So we waited and waited, only to find that the “bishop” didn’t have anything up his sleeve, but that he did have something in his pocket; millions in cash. And reportedly, Long’s loyal flock is totally fine with him coughing up 25 million in tithes to settle sex allegation charges as long as it means they get their fake bishop back.
Money changes outcomes. In this case, the outcome shapeshifted from Eddie Lee Long going to trial, and possibly jail, to going free. But think of the potential outcomes New Birth Missionary Baptist Church could’ve manifested had it invested the 25 million it paid in hush money to young entrepreneurs instead.
As it stands, most young black graduates are entering a workforce with few available jobs. This is a perfect opportunity to provide recent graduates with the intellectual space required to intensify their skills by coupling them with other young innovators and encouraging them to make pitches for funding. Other twenty something entrepreneurs are already in the innovation game. A little seed money is all they need.
A few facts:
• Angel investor Ron Conway recently noted that 17 and 18 year olds are the best entrepreneurs to invest in.
• Seed investment company Y Combinator invests an average of $18,000 in several tech start-ups each year.
• TechStars makes an average investment of $5,000 per founder, up to $15,000 (3 founders).
Imagine how many African-American led start-ups could’ve been financed with 25 million dollars?
There is no shortage of bright 17 and 18 year olds in the halls of Spelman and Morehouse, and since Long’s New Birth Missionary Baptist Church is in Atlanta, and many of his parishioners are shuttled to New Birth from their campus, it’s obvious that those young up-starts aren’t hard to find.

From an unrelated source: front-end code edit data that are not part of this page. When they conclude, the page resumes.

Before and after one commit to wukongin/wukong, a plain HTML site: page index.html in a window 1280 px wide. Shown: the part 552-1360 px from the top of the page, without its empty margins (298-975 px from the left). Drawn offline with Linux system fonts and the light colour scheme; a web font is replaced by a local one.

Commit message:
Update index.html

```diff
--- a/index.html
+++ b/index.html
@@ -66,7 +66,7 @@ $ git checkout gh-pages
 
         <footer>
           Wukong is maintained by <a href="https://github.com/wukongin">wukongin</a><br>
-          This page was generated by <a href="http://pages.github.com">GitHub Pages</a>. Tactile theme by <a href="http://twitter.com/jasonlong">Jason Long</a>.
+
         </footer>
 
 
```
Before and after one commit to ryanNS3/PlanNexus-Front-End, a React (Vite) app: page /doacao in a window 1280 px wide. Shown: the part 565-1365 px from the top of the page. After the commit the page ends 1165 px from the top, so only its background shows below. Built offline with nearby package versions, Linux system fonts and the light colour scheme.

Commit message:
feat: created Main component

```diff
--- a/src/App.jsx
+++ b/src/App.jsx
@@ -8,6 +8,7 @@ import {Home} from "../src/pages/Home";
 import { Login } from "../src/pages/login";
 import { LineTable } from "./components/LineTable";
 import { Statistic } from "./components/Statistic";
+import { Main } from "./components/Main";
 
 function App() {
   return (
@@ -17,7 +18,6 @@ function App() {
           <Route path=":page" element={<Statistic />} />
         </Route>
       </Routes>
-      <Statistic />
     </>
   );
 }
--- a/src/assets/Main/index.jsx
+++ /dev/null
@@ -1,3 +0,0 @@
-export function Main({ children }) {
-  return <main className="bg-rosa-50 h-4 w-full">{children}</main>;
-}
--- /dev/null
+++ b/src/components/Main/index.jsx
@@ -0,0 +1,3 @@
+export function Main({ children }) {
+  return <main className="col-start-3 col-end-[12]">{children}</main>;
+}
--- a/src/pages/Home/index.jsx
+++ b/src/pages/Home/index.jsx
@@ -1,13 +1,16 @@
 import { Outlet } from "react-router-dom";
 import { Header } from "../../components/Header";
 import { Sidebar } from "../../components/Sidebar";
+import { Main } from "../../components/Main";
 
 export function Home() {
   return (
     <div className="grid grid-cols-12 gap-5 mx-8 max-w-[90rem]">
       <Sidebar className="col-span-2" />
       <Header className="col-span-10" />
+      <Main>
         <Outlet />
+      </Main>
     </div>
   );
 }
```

They just aren’t valued. The African American community would much rather divest from their community so that their pastor can drive a Maybach than invest in their own young and talented innovators.
This scandal isn’t as much about Eddie Lee Long’s predatory sexual behavior as it is about the black hole into which black America funnels its collective wealth every Sunday. Whether we’re discussing Eddie L. Long or Creflo Dollar, the story is the same: a group of Negroes coming together to exchange millions of dollars for a fleeting prosperity pep talk. Listening to a man tell them what they already know, that they can be great; that they too, can succeed.
Preaching prosperity only leads to real prosperity for the man in the pulpit, not the community as a whole. Until the African American community can grasp the true value of a dollar and invest that dollar with some expectation of a real return, the only tools we’ll have at our disposal with which to meet the 21st are “Bishop” Long’s five rocks.
But the caveman era is over. Evolution is happening. The universe will move on with or without us. The choice we face is whether we go with the flow of evolution – innovation – or hang back with the relics of blind hyperbolic religiosity. As always, the choice is yours.